THE RECORDS Block Start

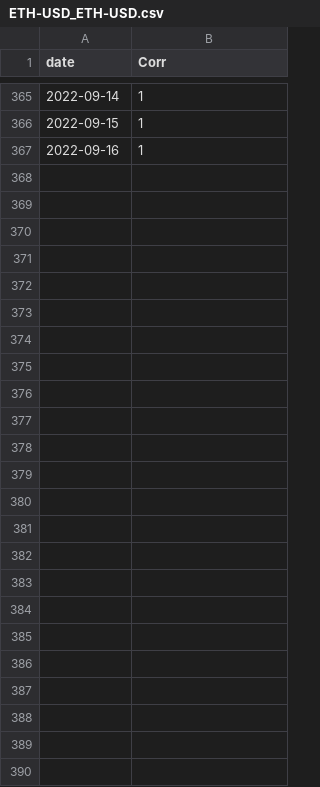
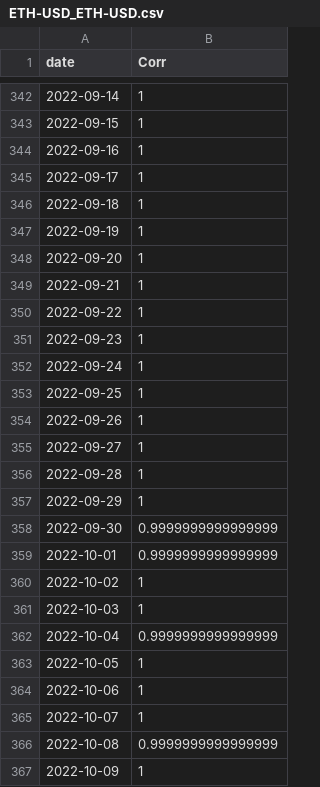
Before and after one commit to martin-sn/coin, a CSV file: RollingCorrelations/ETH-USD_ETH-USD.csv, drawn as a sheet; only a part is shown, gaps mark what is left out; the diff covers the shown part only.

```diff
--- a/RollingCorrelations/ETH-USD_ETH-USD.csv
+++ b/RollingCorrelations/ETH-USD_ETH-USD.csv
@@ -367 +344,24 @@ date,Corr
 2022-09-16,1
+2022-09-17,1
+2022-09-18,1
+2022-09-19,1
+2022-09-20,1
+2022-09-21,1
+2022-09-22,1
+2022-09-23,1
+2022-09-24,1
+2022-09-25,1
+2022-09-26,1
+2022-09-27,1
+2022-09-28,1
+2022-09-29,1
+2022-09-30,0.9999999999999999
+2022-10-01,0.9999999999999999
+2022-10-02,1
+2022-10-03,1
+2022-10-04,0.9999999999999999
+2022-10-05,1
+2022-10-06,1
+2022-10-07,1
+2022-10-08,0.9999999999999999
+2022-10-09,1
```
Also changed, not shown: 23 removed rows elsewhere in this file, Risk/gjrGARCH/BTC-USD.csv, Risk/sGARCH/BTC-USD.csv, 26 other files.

THE RECORDS Block End

AIM OF THE TASK:
Filter the data for the string "shown". Copy each matching line.

REPLY TO THE TASK:
Before and after one commit to martin-sn/coin, a CSV file: RollingCorrelations/ETH-USD_ETH-USD.csv, drawn as a sheet; only a part is shown, gaps mark what is left out; the diff covers the shown part only.
Also changed, not shown: 23 removed rows elsewhere in this file, Risk/gjrGARCH/BTC-USD.csv, Risk/sGARCH/BTC-USD.csv, 26 other files.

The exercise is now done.